Play of The Game
When LSV pulled the fake for the token with 4-mana open and a flipped Legion’s Landing as if creating a Vampire token was what he intended to do. He didn’t actually make the play of course, he was faking that he didn’t have Settle the Wreckage, and seeing as how the guy that didn’t know what his cards said played full-tilt into it, I’d say it was perfectly executed.
In case you missed it, 6 of the top 8 decks at PT Guilds of Ravnica were mono-white or Boros Aggro variants- a deck that really didn’t exist in large numbers just a few weeks ago. It’s hard to say why this is, is Boros the best deck in Standard? Or was it more of just an expected metagame call (there were a lot of Izzet Phonenix, Golgari Midrange, and Jeskai Control decks as expected) based on previous tournaments. It’s tough to say but I certainly don’t see Ajani’s Pridemate’s price skyrocketing overnight. Even so, these builds have all of the hallmarks of a good deck and should be good Arena options moving forward. They each had 4 of’s of a few very powerful cards (History of Benalia, Benalish Marshal, Legion’s Landing). They all have resilient threats (Adanto’s Vanguard, Hunted Witness, etc.) and powerful answers (Conclave Tribunal). And lastly, they all have synergies flowing throughout (i.e. Loxodon + Tokens).
Okay, so before we get into the winner for best deck at Pro Tour Guilds of Ravnica, I should probably give a little bit of ink as to what I mean when I say that a deck is the best deck. When I say best deck, what I’m really looking for is the most unique and interesting play patterns. For this award I’m going to have to give it to Izzet Phoenix.
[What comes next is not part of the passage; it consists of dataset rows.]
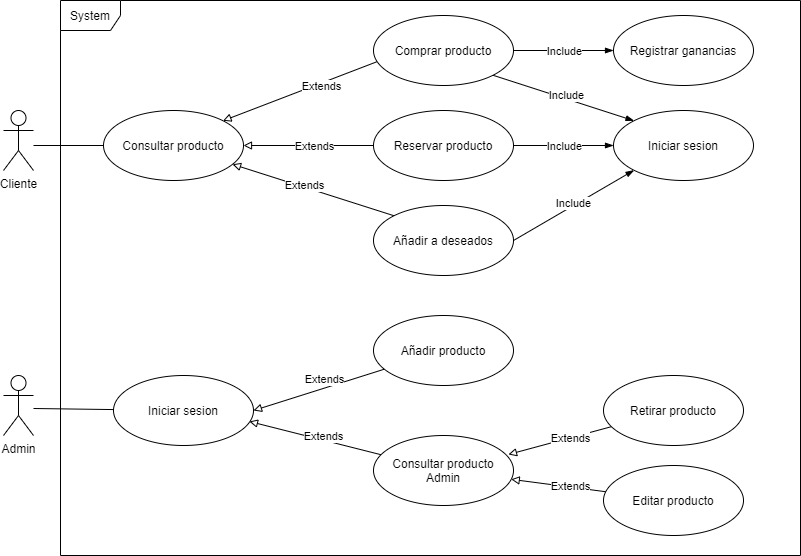
Earlier version of the draw.io export analisis/resources/Gestióndeproductos.png (Bluishres/La-tienda-del-infinito). Source tidied: cells renumbered, new cells last; positions are measured from the earlier drawing's top-left corner, leaving out a move shared by most shapes.
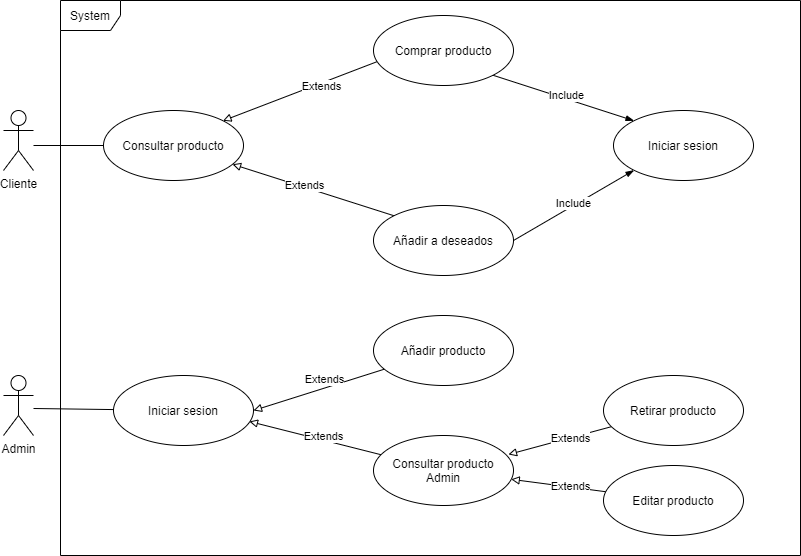
Later version of the same file.

Change to the diagram source:
```diff
@@ -32,36 +32,9 @@
         <mxPoint x="-13" y="-9" as="offset" />
       </mxGeometry>
     </mxCell>
-    <mxCell id="10" style="edgeStyle=orthogonalEdgeStyle;rounded=0;jettySize=auto;html=1;entryX=0;entryY=0.5;entryDx=0;entryDy=0;endArrow=blockThin;endFill=1;" parent="1" edge="1" source="12" target="39">
-      <mxGeometry relative="1" as="geometry" />
-    </mxCell>
-    <mxCell id="11" value="Include" style="edgeLabel;html=1;align=center;verticalAlign=middle;" parent="10" vertex="1">
-      <mxGeometry x="0.28" y="-2" relative="1" as="geometry">
-        <mxPoint x="-14" y="-2" as="offset" />
-      </mxGeometry>
-    </mxCell>
     <mxCell id="12" value="Comprar producto" style="ellipse;whiteSpace=wrap;html=1;" parent="1" vertex="1">
       <mxGeometry x="370" y="15" width="140" height="70" as="geometry" />
     </mxCell>
-    <mxCell id="13" style="edgeStyle=none;rounded=0;jettySize=auto;html=1;exitX=0;exitY=0.5;exitDx=0;exitDy=0;entryX=1;entryY=0.5;entryDx=0;entryDy=0;endArrow=block;endFill=0;" parent="1" edge="1" source="17" target="5">
-      <mxGeometry relative="1" as="geometry" />
-    </mxCell>
-    <mxCell id="14" value="Extends" style="edgeLabel;html=1;align=center;verticalAlign=middle;" parent="13" vertex="1">
-      <mxGeometry x="-0.31" relative="1" as="geometry">
-        <mxPoint x="-15" as="offset" />
-      </mxGeometry>
-    </mxCell>
-    <mxCell id="15" style="edgeStyle=none;rounded=0;jettySize=auto;html=1;exitX=1;exitY=0.5;exitDx=0;exitDy=0;endArrow=blockThin;endFill=1;" parent="1" edge="1" source="17" target="23">
-      <mxGeometry relative="1" as="geometry" />
-    </mxCell>
-    <mxCell id="16" value="Include" style="edgeLabel;html=1;align=center;verticalAlign=middle;" parent="15" vertex="1">
-      <mxGeometry x="0.4" y="-2" relative="1" as="geometry">
-        <mxPoint x="-20" y="-2" as="offset" />
-      </mxGeometry>
-    </mxCell>
-    <mxCell id="17" value="Reservar producto" style="ellipse;whiteSpace=wrap;html=1;" parent="1" vertex="1">
-      <mxGeometry x="370" y="110" width="140" height="70" as="geometry" />
-    </mxCell>
     <mxCell id="18" style="edgeStyle=none;rounded=0;jettySize=auto;html=1;exitX=0;exitY=0;exitDx=0;exitDy=0;endArrow=block;endFill=0;" parent="1" edge="1" source="22" target="5">
       <mxGeometry relative="1" as="geometry" />
     </mxCell>
@@ -137,8 +110,5 @@
     <mxCell id="38" value="Consultar producto Admin" style="ellipse;whiteSpace=wrap;html=1;" parent="1" vertex="1">
       <mxGeometry x="370" y="435" width="140" height="70" as="geometry" />
     </mxCell>
-    <mxCell id="39" value="Registrar ganancias" style="ellipse;whiteSpace=wrap;html=1;" parent="1" vertex="1">
-      <mxGeometry x="610" y="15" width="140" height="70" as="geometry" />
-    </mxCell>
   </root>
 </mxGraphModel>
```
I’m not particularly crazy about the combo like nature of the Phoenix decks as this allows for more top-decking then is really fair. But what I like about the Izzet Phoenix cards above all the other cards in Standard is the sheer number of decisions that have to be made (what do you get rid of when you don’t have the Phoenix? Do I scry this to the bottom?) but also, that there isn’t really any wasted motion with the deck. You’ve got flashback-type cards and cantrips after cantrips that make it so each turn isn’t just filled with one play, but numerous of them. This to me is more exciting Magic, then turn-1 play, go, turn-2 play, go, etc. and I hope it is the style of play that WotC attempts to make more prevalent going forward.
I’ll be completely honest with you, when I first began writing this, on Saturday night, I had no idea where this PT was going. But I know a conspiracy when I see one, and all the tell-tale signs that go along with them, and I felt, sure as night, that this conspiracy was headed somewhere tragic.
Tragic it was. For anyone not watching, PT RTRTRT ended with a whimper- an LSV mull to 4 (4!) non-interactive game (he had a pass-able 5 so who knows), but either way, a non-game nonetheless. It makes sense for Wizards to pull such devious slight of hand- to promote the Arena platform. Arena has a free mull after-all (sort of), and anyone that didn’t sell their paper cards and immediately buy into the platform before was sure to now.
Look at how great this thing is !
Make sure to follow Ryan on Twitter, @realgoblinking
Trackback from your site.